## Before-and-after page screenshots

==================================================

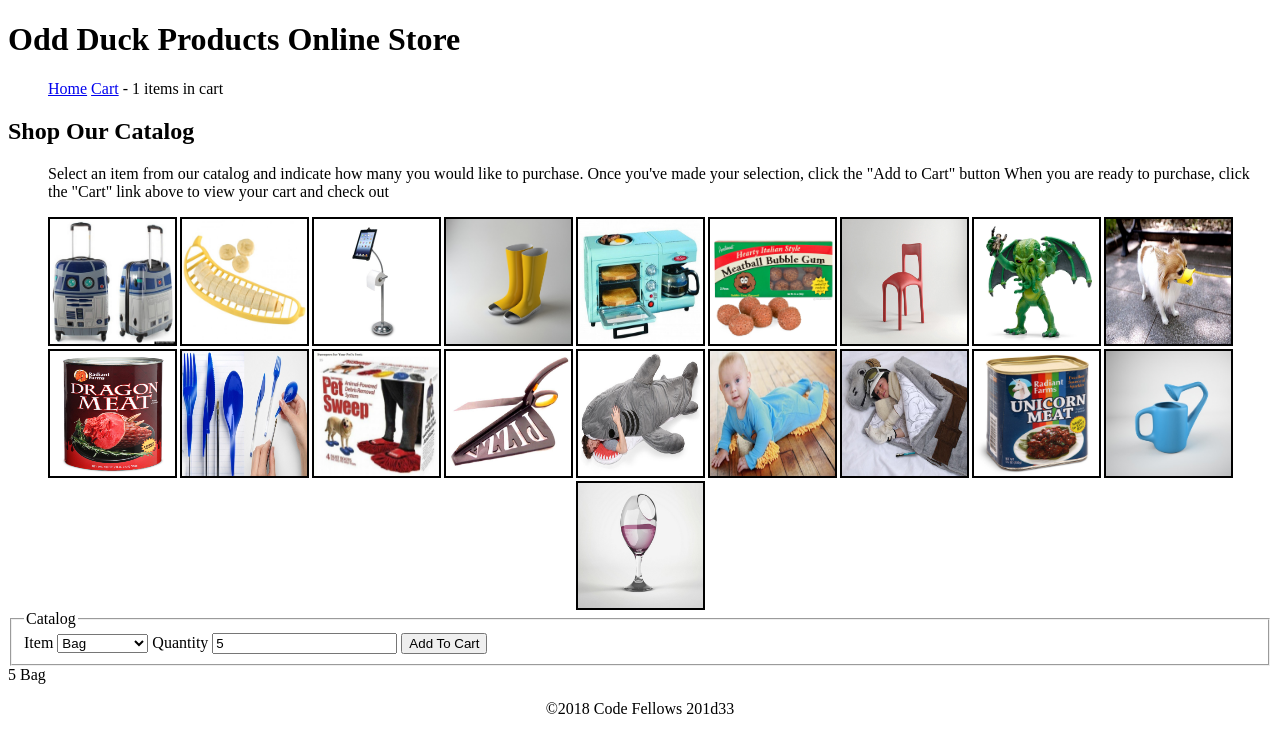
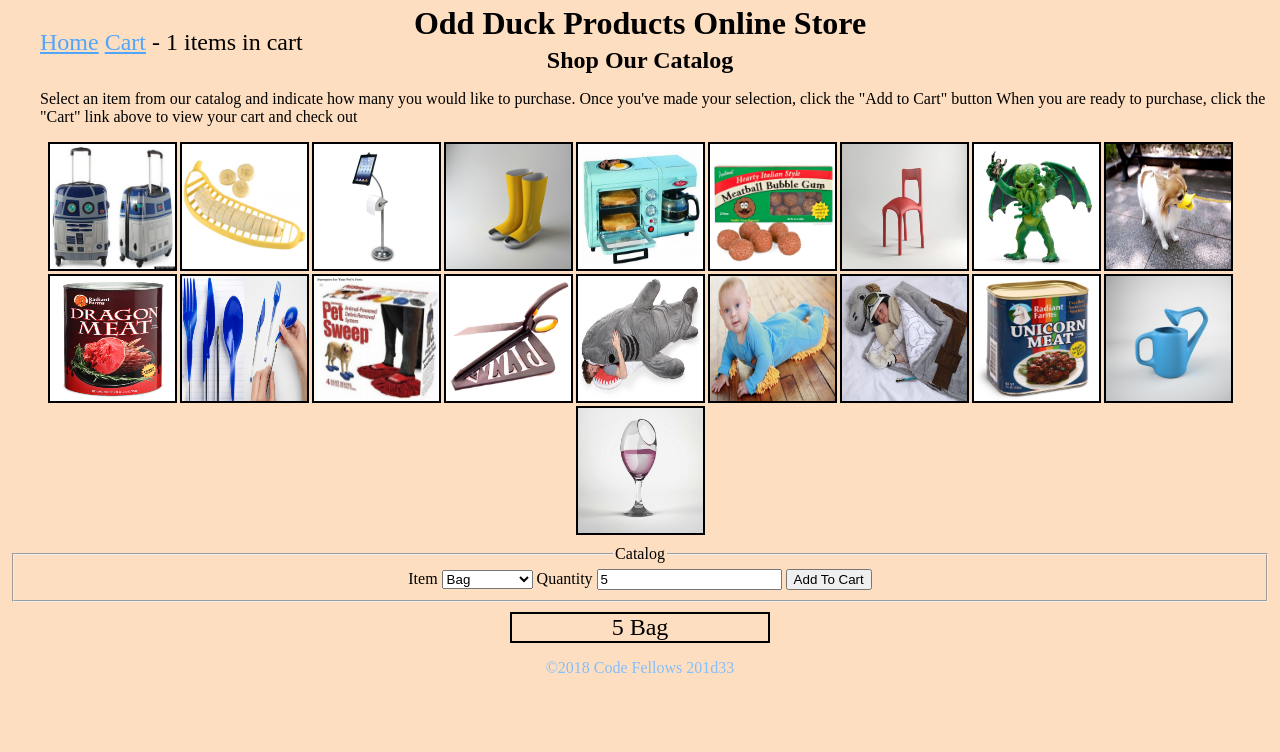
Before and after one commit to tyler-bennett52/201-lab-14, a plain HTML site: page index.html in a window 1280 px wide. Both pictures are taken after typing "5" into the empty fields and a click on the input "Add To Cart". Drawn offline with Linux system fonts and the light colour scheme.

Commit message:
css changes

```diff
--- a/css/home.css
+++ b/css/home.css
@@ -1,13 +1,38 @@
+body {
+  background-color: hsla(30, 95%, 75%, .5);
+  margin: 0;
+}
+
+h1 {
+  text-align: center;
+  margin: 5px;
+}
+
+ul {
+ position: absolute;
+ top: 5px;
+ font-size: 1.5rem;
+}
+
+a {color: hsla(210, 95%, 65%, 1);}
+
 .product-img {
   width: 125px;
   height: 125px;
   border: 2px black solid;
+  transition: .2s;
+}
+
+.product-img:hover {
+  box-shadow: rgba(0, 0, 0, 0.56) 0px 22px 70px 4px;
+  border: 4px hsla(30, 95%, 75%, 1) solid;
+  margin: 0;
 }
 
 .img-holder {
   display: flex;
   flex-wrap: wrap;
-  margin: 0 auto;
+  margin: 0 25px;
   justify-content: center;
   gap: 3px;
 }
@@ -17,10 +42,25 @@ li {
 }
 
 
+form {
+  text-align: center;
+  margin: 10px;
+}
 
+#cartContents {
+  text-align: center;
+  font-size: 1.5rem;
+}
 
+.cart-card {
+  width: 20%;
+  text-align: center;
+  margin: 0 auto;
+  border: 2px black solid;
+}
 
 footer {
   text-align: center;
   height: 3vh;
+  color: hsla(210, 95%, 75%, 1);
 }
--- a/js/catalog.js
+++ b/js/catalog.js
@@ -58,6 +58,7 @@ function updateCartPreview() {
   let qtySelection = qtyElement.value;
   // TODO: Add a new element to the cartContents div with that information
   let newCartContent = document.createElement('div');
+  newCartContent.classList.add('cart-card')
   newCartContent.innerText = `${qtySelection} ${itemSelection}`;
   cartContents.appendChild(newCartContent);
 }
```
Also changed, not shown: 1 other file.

==================================================

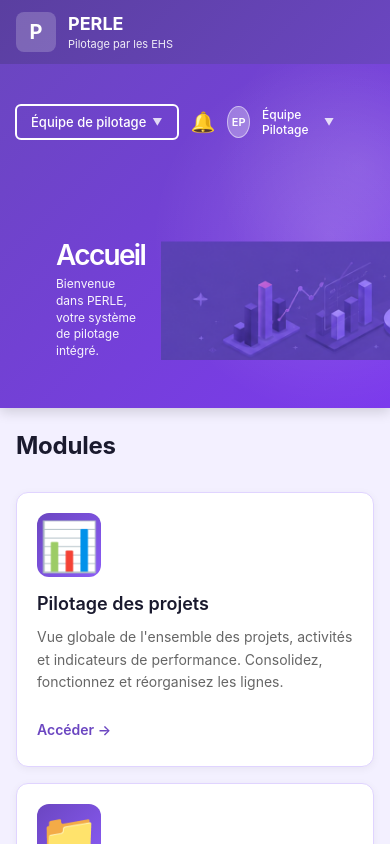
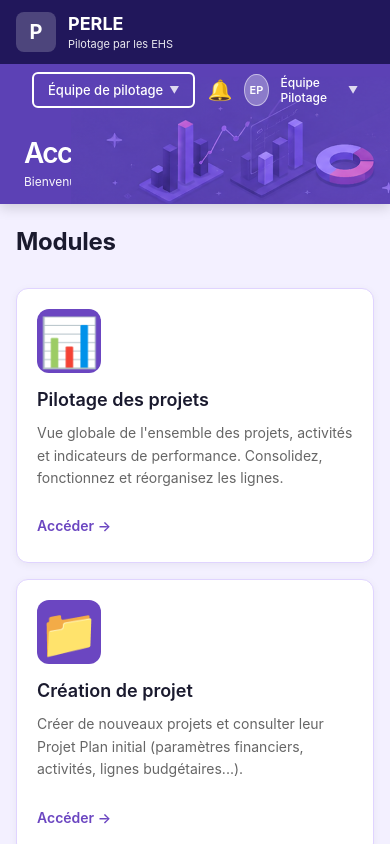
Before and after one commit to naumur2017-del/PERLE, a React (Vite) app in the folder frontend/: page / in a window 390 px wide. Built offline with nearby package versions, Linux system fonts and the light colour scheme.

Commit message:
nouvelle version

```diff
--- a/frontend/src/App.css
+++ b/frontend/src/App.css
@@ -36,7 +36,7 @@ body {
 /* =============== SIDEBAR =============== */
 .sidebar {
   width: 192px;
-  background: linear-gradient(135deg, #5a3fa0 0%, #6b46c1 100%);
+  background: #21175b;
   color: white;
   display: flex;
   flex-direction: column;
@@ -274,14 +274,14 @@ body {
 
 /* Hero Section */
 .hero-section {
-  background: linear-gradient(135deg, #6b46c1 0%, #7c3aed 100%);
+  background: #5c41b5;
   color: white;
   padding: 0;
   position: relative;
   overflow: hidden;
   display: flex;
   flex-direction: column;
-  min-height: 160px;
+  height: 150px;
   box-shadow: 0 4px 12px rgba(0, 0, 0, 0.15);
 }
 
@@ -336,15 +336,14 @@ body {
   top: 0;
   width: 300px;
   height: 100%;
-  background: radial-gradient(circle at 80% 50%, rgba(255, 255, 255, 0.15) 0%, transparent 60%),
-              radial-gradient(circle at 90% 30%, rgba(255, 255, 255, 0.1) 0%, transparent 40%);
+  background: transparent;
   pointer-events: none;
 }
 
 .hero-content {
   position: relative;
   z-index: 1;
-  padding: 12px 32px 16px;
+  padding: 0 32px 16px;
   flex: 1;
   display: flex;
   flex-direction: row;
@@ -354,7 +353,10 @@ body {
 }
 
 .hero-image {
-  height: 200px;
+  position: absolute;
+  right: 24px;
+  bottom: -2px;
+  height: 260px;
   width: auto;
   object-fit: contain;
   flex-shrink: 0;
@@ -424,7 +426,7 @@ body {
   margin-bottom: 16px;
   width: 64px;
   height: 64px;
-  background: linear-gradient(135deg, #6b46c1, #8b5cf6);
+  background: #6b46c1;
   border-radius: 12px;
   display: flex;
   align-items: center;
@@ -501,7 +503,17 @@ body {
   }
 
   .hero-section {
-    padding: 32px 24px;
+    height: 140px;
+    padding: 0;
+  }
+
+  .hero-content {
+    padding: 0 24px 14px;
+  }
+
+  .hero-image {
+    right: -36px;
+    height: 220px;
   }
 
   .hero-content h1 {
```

==================================================

## Work to complete
Please copy out each line of the data in which the word "background" occurs.

## Task response
+  background-color: hsla(30, 95%, 75%, .5);
-  background: linear-gradient(135deg, #5a3fa0 0%, #6b46c1 100%);
+  background: #21175b;
-  background: linear-gradient(135deg, #6b46c1 0%, #7c3aed 100%);
+  background: #5c41b5;
-  background: radial-gradient(circle at 80% 50%, rgba(255, 255, 255, 0.15) 0%, transparent 60%),
+  background: transparent;
-  background: linear-gradient(135deg, #6b46c1, #8b5cf6);
+  background: #6b46c1;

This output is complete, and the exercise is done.